Today's theme answers pair a profession with a pun-like dis- or de- adjective. DISILLUSIONEDMAGICIAN (111A: Unemployed prestidigitator?), for example. Although I don't really agree that it works 100% because his state of employment does not mean that he is no longer able to perform illusions. It just means he isn't being paid for it right now. I suppose that's not the point, though, and, like Colum, I should try to be more upbeat. And yes, I did chuckle at that one, and at DEFILEDMANICURIST, which is cute. Is there a word for these things? They're not exactly Tom Swifties, but they are in the same family. I thought DISTRESSEDHAIRDRESSER was a little confusing, because there is such a thing as "distressed hair," but then you could also parse it as "dis-tressed," and make it kind of work for hair cutting. I also found DISPATCHEDTAILOR wanting, because how many tailors use patches? It could just be my ignorance of the profession, but if I went to get a suitcoat made, I would not expect (or want) it to come with elbow patches. And yes, I guess they could use patches to mend things, but would anyone who actually uses a tailor ever bring in anything to be patched? Oh, I don't know... perhaps I'm just out of my depth here.
OK, that ended up sounding pretty negative. But sometimes that's the way it is with me - especially on a Sunday. I don't think it's any great secret on this blog that I am frequently less happy with a Sunday puzzle than I am with a weekday grid. Maybe it's a mea CULPa situation, or maybe it's just that there's more room on a Sunday for obscurities like BRIGANTINE, NAHA, THIEU, UTAHANS, and even VERITY. And then there's the unwelcome-to-this-Boston-Red-Sox-fan THEBAMBINO. (OK, that one's actually perfectly fine, I'm just on a roll with the complaining so I thought I'd throw it in.)

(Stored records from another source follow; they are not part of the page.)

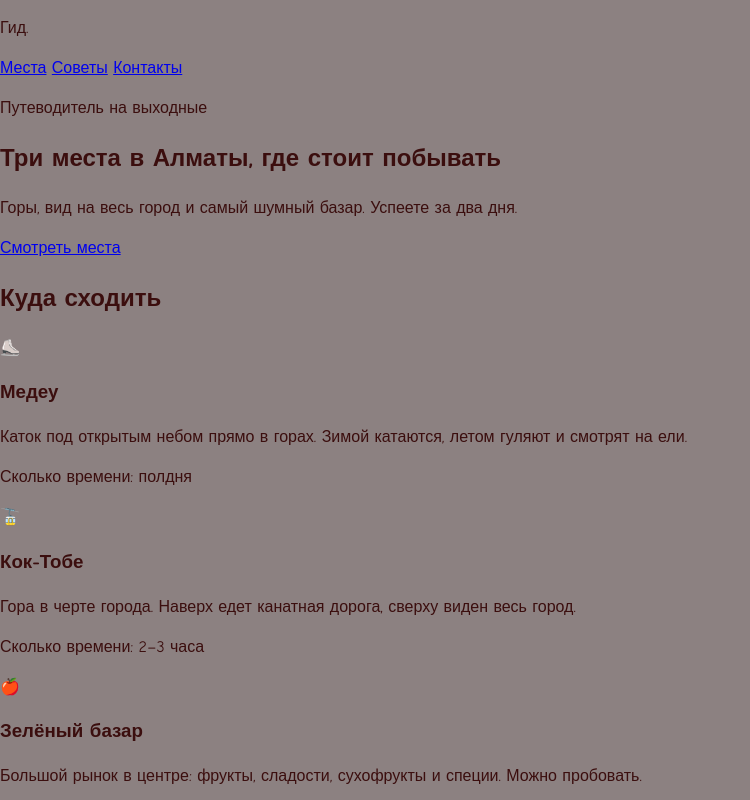
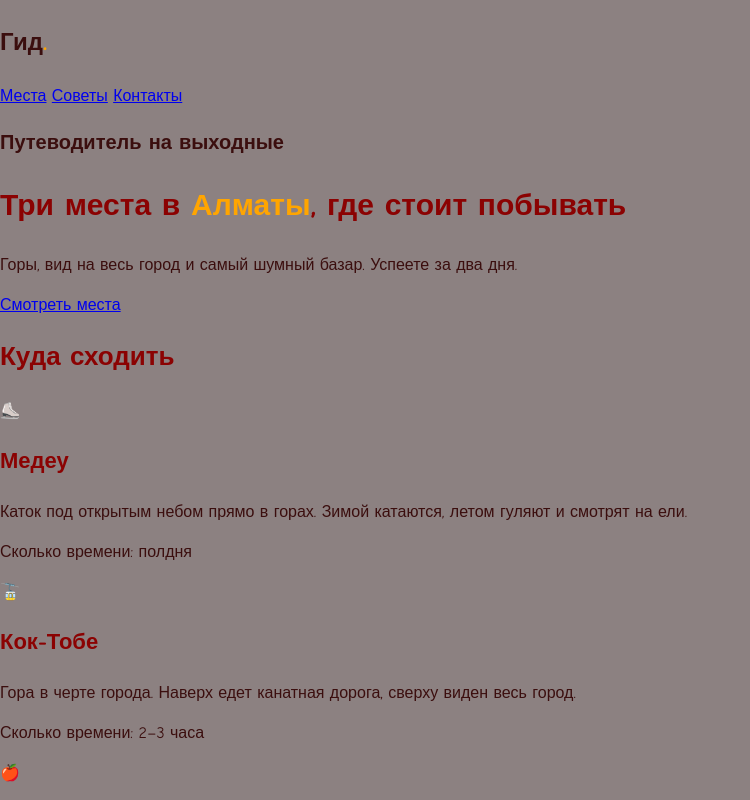
Before and after one commit to di1101/city-guide-dz, a plain HTML site: page index.html in a window 1280 px wide. Shown: the top 800 px of the page, without its empty margins (0-750 px from the left). Drawn offline with Linux system fonts and the light colour scheme.

Commit message:
Style headings and accents

```diff
--- a/style.css
+++ b/style.css
@@ -12,3 +12,28 @@ body {
   font-size: 16px;
   line-height: 1.5;
 }
+h1,
+h2,
+h3 {
+  color: rgb(139, 2, 2);
+}
+h1 {
+  font-size: 30px;
+}
+h2 {
+  font-size: 26px;
+}
+h3 {
+  font-size: 22px;
+}
+.accent {
+  color: orange;
+}
+.logo {
+  font-size: 24px;
+  font-weight: bold;
+}
+.hero-label {
+  font-size: 20px;
+  font-weight: bold;
+}
```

I had a great deal of difficulty in the small area including 71A: Wall Street order (PUT), 47D: "Brave New World" drug (SOMA) (Incidentally, this is the name that my favorite local coffee shop gave to one of their espresso bean blends), and 54A: Remote figure: Abbr. (VOL). That last one I very much dislike. "Remote figure?" I don't think so. "Remote key," "remote button," "remote command," maybe. "Remote figure?" No.
OK, that's enough complaining from me. This is no way to start my week of reviews. I hope you enjoyed it.
p.s. Now's probably not the time for me to ask "MISSME?" :)